Lakewood Woman Recounts Ukrainian Aid Effort
Sally Naetzker Baer and her son, Willson, packed their bags and got on a plane to Poland just three weeks ago.
In a grassroots attempt to provide aid to Ukrainians, the Lakewood residents ventured across the ocean into Poland, and later into Ukraine, to deliver medical supplies and military defensive items to those in need. The pair also worked with a group involved in the humanitarian efforts. Naetzker Baer said 13,000 pounds of supplies and military defensive gear have been delivered to Ukraine through this effort.
Naetzker Baer and her son stayed in a hotel in Poland but transported items to Lviv, Ukraine. Refugees filled their vans as they made their way back across the border. For three weeks, they volunteered to help in any way they could.

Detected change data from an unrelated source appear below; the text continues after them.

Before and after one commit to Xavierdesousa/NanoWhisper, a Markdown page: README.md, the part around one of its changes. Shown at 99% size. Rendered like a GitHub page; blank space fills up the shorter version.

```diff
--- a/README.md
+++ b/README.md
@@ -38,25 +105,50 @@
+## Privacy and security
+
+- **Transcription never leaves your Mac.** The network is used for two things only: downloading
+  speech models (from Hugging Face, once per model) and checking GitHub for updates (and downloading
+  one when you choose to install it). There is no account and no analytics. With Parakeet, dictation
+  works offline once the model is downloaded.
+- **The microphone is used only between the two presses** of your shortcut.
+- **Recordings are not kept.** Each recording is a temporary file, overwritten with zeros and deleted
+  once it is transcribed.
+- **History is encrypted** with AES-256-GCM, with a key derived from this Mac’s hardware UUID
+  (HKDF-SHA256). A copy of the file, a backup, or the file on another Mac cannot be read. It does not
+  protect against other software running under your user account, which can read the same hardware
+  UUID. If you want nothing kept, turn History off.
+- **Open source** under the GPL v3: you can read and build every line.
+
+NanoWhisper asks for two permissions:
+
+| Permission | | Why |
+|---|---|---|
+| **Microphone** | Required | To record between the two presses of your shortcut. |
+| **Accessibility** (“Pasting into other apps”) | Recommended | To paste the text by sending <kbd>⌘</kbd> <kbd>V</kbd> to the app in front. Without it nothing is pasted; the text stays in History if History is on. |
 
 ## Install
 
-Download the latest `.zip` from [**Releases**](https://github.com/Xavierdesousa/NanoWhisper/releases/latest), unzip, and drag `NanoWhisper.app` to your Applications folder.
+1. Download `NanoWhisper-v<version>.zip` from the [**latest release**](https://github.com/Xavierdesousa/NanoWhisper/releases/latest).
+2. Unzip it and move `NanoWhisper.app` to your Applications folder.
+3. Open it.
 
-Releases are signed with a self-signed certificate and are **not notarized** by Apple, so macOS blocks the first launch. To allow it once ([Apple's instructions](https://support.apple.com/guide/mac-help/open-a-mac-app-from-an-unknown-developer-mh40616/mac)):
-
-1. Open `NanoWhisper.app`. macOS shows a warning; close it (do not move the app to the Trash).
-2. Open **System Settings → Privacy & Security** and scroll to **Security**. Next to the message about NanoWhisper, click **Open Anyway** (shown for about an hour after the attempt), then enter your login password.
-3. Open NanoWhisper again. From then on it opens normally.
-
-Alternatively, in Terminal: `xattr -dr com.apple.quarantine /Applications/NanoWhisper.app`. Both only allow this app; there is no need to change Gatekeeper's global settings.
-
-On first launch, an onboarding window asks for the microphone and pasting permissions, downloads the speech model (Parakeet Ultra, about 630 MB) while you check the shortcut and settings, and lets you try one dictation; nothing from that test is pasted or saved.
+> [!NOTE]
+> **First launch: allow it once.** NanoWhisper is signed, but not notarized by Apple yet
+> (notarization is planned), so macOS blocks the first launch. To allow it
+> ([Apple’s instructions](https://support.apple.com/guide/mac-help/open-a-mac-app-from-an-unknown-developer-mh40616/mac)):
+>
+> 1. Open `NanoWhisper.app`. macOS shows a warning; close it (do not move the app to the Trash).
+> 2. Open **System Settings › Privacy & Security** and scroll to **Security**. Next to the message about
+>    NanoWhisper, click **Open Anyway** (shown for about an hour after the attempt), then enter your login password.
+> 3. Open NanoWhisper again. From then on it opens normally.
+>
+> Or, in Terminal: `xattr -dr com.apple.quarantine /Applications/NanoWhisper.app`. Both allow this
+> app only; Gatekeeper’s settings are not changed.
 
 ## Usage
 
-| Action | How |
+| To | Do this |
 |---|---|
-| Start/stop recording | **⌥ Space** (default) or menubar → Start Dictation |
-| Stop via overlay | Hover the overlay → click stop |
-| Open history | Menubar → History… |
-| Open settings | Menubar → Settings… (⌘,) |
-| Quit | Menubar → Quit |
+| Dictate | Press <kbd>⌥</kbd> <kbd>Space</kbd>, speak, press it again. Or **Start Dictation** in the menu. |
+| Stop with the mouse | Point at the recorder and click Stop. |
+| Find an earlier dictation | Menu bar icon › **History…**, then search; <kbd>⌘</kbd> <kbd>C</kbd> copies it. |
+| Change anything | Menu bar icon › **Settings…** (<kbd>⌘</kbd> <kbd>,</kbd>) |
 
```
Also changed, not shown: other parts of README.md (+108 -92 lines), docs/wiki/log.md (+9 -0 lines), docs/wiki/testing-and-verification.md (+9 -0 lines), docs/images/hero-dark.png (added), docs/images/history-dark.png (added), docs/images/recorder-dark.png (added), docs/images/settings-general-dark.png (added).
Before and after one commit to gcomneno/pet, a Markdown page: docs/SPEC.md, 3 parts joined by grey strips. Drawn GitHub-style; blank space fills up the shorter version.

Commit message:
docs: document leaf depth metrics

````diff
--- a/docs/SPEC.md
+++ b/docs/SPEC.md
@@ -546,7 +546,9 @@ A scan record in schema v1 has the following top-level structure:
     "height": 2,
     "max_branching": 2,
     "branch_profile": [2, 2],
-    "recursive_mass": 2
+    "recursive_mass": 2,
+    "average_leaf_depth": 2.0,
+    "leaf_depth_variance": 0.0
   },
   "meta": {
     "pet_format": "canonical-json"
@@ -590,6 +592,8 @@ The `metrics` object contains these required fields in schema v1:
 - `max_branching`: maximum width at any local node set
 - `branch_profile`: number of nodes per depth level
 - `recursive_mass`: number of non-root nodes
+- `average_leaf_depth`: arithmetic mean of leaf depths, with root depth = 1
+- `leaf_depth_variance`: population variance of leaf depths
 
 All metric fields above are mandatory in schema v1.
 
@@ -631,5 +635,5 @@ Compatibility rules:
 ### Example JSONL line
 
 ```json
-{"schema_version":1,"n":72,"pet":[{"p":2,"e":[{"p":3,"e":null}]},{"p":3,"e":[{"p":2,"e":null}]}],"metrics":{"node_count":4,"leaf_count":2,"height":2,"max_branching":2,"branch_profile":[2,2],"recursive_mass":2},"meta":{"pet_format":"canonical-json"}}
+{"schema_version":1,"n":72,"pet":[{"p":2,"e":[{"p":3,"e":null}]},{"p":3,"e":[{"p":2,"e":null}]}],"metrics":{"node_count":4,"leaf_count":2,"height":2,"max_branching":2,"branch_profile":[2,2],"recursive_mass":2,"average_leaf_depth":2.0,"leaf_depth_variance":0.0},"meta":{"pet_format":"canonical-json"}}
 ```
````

“We were just moving aid around,” she said. “Any time I went to Ukraine, I brought aid in and I brought people out.”
Naetzker Baer said it is an “incomprehensible moment” to pick up the women and children who are fleeing Ukraine to bring them across the border.
“You go to the border and you pick up say three or four women and they have maybe some kids with them — sometimes they have a dog, which is always nice because it takes the edge off things a little bit,” she said. “They’re just people — it’s almost like you’re just picking them up and you’re going to go for a little ride — except you’re not. They’ve got one bag with them and that’s it. They just came from probably a two or three-week journey from hell.”
Naetzker Baer said the refugees are then brought to temporary housing or could be meeting up with family members in Poland. When Russia first invaded Ukraine, things were more chaotic; however, she said more arrangements are being made and networking is in place.
“In the beginning, it was 30,000 or 40,000 people flooding across the country and everybody in Europe was picking them up and bringing them anywhere. But now, it’s a little more systematic,” she said. “They’ll get in the car and I’ll use my 30 words of Russia which is not the best but most of them are forgiving. … And it’s like we’re engaging and we’re going to go have coffee or something. When they get out of the car and I’m dropping them off it’s the moment of reckoning and I wouldn’t put that on anybody, not my worst enemy. We usually look at each other, and we’re women, and we’re wanting it to be coffee. I want to sit down and hear their story. I want to be there for them and be a friend to them and they want me to be their friend.”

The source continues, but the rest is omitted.